McCain to Make Major Investment in Upgrading UK Plant
McCain Foods has unveiled plans to invest £100 million in modernizing its potato processing plant in Scarborough, England. The news has been well received by workers and the community, as less than two months ago the company announced that it would shut down on-site cold storage and dry warehousing operations at the site in favor of outsourcing logistics services to a third party.
In addition to numerous equipment upgrades, the proposal calls for installation of state-of-the-art odor reduction technology and an anaerobic digestion system designed to efficiently break down biodegradable waste and generate renewable energy. Extensive landscaping around the perimeter of the factory is also part of the project.

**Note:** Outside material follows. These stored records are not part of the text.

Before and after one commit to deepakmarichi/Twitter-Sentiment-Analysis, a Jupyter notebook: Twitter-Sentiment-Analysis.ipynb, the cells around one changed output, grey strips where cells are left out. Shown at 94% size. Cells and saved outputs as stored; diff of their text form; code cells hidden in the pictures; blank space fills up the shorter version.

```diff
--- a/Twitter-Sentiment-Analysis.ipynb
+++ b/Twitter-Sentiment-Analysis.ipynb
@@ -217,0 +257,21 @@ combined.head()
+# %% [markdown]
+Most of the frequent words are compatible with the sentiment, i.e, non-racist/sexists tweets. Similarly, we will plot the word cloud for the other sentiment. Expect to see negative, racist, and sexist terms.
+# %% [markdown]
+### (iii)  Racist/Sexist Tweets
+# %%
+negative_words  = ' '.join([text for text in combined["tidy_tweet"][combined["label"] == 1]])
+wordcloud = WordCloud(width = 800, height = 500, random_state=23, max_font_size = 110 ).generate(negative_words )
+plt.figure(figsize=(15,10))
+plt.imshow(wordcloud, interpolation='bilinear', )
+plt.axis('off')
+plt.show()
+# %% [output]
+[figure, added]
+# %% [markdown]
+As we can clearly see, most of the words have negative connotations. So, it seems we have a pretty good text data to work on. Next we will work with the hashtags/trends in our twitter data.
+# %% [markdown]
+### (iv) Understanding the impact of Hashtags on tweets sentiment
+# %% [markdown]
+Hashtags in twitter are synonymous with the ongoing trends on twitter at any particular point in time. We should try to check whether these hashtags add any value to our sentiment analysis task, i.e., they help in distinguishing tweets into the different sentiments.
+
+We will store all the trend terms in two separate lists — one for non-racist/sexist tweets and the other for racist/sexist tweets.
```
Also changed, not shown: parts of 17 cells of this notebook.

“This proposal certainly secures our operations in Scarborough and continued employment in the area for decades to come,” said Bill Bartlett, corporate affairs director. “This is a significant investment for McCain, and one that will allow us to meet the ongoing increased demand for our products, address long-term capacity and capability opportunities and deliver the latest technology and broader environmental benefits.”
McCain Foods, which opened the Scarborough facility in 1969 as the first of four frozen french fry and potato specialty manufacturing plants in the United Kingdom, ranks as the area’s largest private employer. The company does business with more than 200 suppliers in the region and is the largest purchaser of British potatoes, buying approximately 15% of the annual potato crop from over 300 growers.
“This is an extremely significant announcement from McCain, which cements the company’s commitment to Scarborough and the Yorkshire coast, and from which our area’s economy stands to benefit massively,” said Derek J. Bastiman, leader of Scarborough Borough Council. “An investment of such magnitude will have a hugely positive impact on the local job market and supply chain, which in turn will benefit many other businesses and local families.”
McCain Foods will submit full plans for the project after March 24, following a period of soliciting public comment and input from local officials. Assuming the project wins approval, work is expected to begin this summer and be completed within three years.